I’m still holding back on buying some parts for my uni I’m rebuilding up as I’m curious to see what KH is offering for the new year! I’m a bit surprised why there’s no “KH 2011 lineup and products” topic by you yet Kris!

Ha Ha. A KH “2011” announcement is coming very soon, maybe Thursday…

I couldn’t agree more about wheel maintenance. Most catastrophic wheel failures and especially wheels that prematurely wear out are preventable by regular wheel truing. A good re-tensioning soon after riding a new wheel is particularly important for any production unicycles including KH unis, followed by regular minor truings. That also keeps wheel truing mostly in the range of minor lateral adjustments, as opposed to dealing with flat spots, which are much harder and often impossible to completely fix.

Kris

Though I’d like to have DB spokes, I don’t see the need for my riding style and the style of most riders I know.

For example, I build all my own wheels, been building wheels for twenty years, though I’m far from an expert, I do build a decent wheel. I haven’t broken a uni spoke in the 2+ years I’ve been riding, likely because I’m easy on my gear, though I do regular maintenance which helps. For the most part my wheels stay straight and require little truing, maybe once ever couple months.

I’d take lighter spokes, but straight gauge works fine and they’r eless expensive.

even so I broke one, I love the old KH Ti hub.
the design is very clear and everything is well but the welding is suboptimal and that causes the problems…

I used to think that same way but when I really gave DB spokes a chance for some research and real testing I’ve found they are one of if not the only true all-benefit no-loss product out there. Even for someone not riding trials or street bashing, I’d say just for the simple fact that uni wheels all undergo so much strain and force no matter the riding style (anything from freestyle to distance) that DB spokes add the midas touch that no other weight saving component can. I’m certain your Ti hub would have lasted a lot longer with DB spokes, probably still be totally fine to this day and this topic would never have been created. :slight_smile:
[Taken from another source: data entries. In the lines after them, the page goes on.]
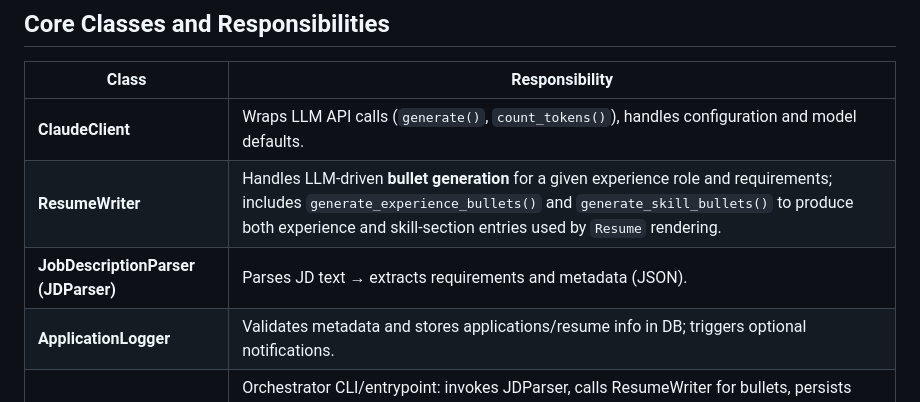
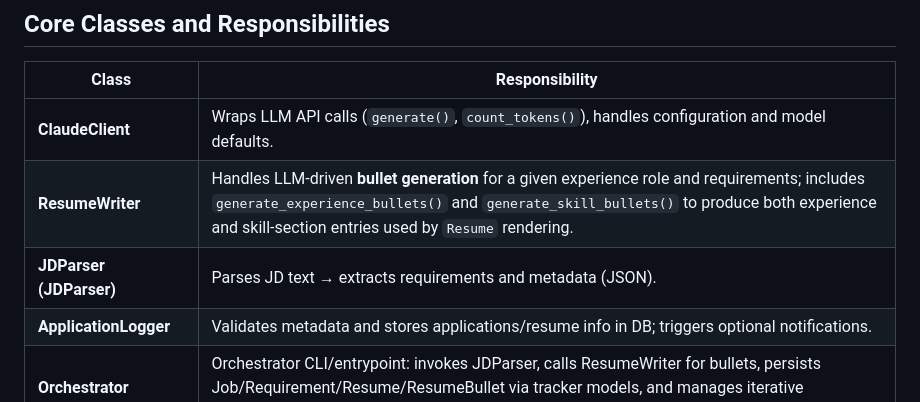
Before and after one commit to vhidrogo/job-search-automation, a Markdown page: docs/system_design.md, the part around the change. Drawn GitHub-style.

Commit message:
docs: Standardize JDParser design

```diff
--- a/docs/system_design.md
+++ b/docs/system_design.md
@@ -36,7 +36,7 @@ job_search_automation/ (Django Project)
 |-------|----------------|
 | **ClaudeClient** | Wraps LLM API calls (`generate()`, `count_tokens()`), handles configuration and model defaults. |
 | **ResumeWriter** | Handles LLM-driven **bullet generation** for a given experience role and requirements; includes `generate_experience_bullets()` and `generate_skill_bullets()` to produce both experience and skill-section entries used by `Resume` rendering. |
-| **JobDescriptionParser (JDParser)** | Parses JD text → extracts requirements and metadata (JSON). |
+| **JDParser (JDParser)** | Parses JD text → extracts requirements and metadata (JSON). |
 | **ApplicationLogger** | Validates metadata and stores applications/resume info in DB; triggers optional notifications. |
 | **Orchestrator** | Orchestrator CLI/entrypoint: invokes JDParser, calls ResumeWriter for bullets, persists Job/Requirement/Resume/ResumeBullet via tracker models, and manages iterative match/repair flows. |
 | **Resume (model methods)** | Responsible for on-demand rendering: `_generate()` (assemble template + bullets), `saveToMarkdown()`, `saveToPdf()` — these use persisted models to render output when called. |
```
It’s not so much about spoke snappage, it’s more about the benefit they bring to the overall wheelbuild. I used to just think they were lighter and a weight weenie upgrade but I did some reading and found since they flex more in the centre due to being being butted thinner there along the length they actually benefit the overall wheelbuild strength, meaning instead of transferring shock and strain on the hub flanges (really important), the rim, and the overall tightness of the wheel they dissipate it well through the minor unnoticable flexing they do.
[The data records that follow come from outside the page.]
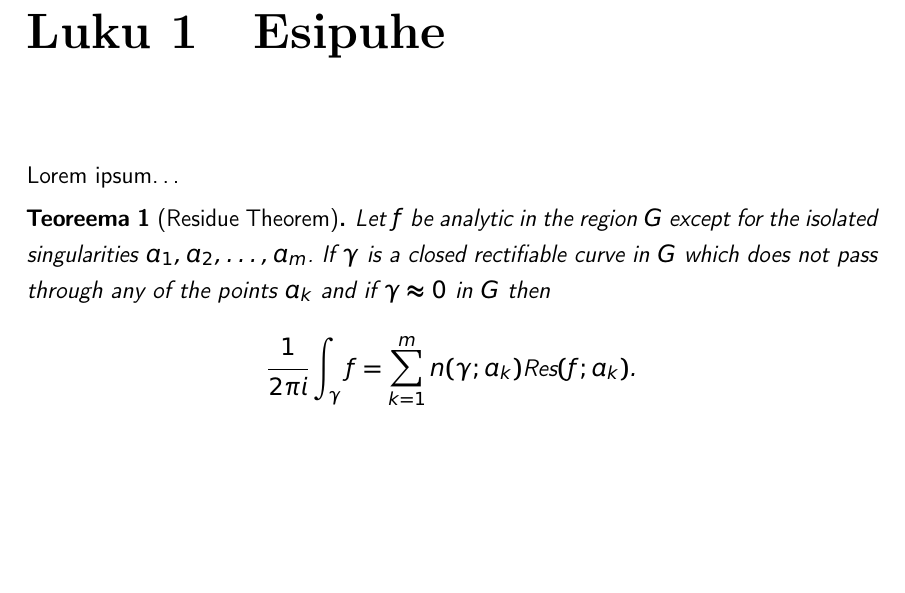
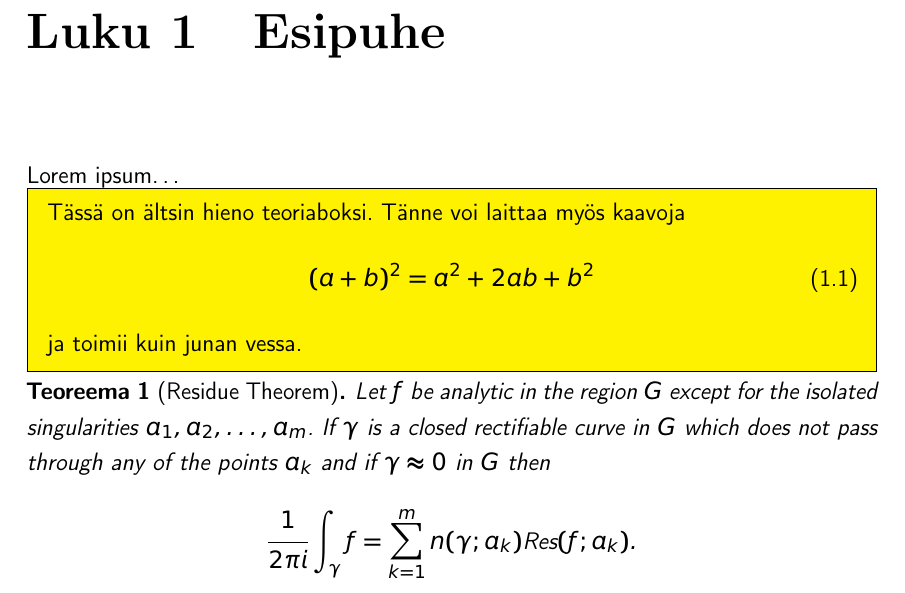
Before and after one commit to avoimet-oppimateriaalit-ry-arkisto/oppikirjamaraton-maa1, a LaTeX document (sisältö/kokokirja.tex, which reads sisältö/01_johdanto_ym.tex): part of page 4 of 50, cut so that both start at the same text, the shorter picture padded with empty space. Compiled offline with pdfLaTeX.

Commit message:
Lisätty komento \laatikko{tekstiätänne}

```diff
--- a/sisältö/01_johdanto_ym.tex
+++ b/sisältö/01_johdanto_ym.tex
@@ -12,6 +12,13 @@
 % and symbols.tex by David Carlisle
 
 Lorem ipsum\ldots
+
+\laatikko{Tässä on ältsin hieno teoriaboksi. Tänne voi laittaa myös kaavoja
+\begin{equation}
+(a+b)^2=a^2+2ab+b^2
+\end{equation}
+ja toimii kuin junan vessa.
+}
 
 \begin{theorem}[Residue Theorem]
 Let $f$ be analytic in the region $G$ except for the isolated singularities $a_1,a_2,\ldots,a_m$. If $\gamma$ is a closed rectifiable curve in $G$ which does not pass through any of the points $a_k$ and if $\gamma\approx 0$ in $G$ then
--- a/sisältö/kokokirja.tex
+++ b/sisältö/kokokirja.tex
@@ -191,6 +191,9 @@
 %\theoremstyle{definition}
 \newtheorem{theorem}{Teoreema}
 
+% Infoboksi keltaisella taustalla
+\usepackage{mdframed}
+\newcommand{\laatikko}[1]{\begin{mdframed}[backgroundcolor=yellow] #1 \end{mdframed}}
 
 \begin{document}
 
```
Also changed, not shown: sisältö/kokokirja.pdf.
So all hubs have been proven time and time again to last longer, rims crack less, and wheels stay tighter and truer longer than using stressful plain gauge spokes. Especially for a welded uni hub, I think DB spokes are such an important match that can undisputedly prolong the life of its connecting components. If I ever ran something like a welded hub that were super expensive and known to be fragile I’d never pair it up with plain guage spokes for the reason that I want my parts to last as long as possible.

I’d say that DB spokes are the only weight-loss upgrade that carries tremendous benefit without any negatives (except for spending maybe a few pennies more than nasty plain guage). Still, if people are so willing to splash out on parts like Ti hubs, Ti axles, magensium pedals, carbon bits and light tyres/tubes then DB spokes sit right above all of them.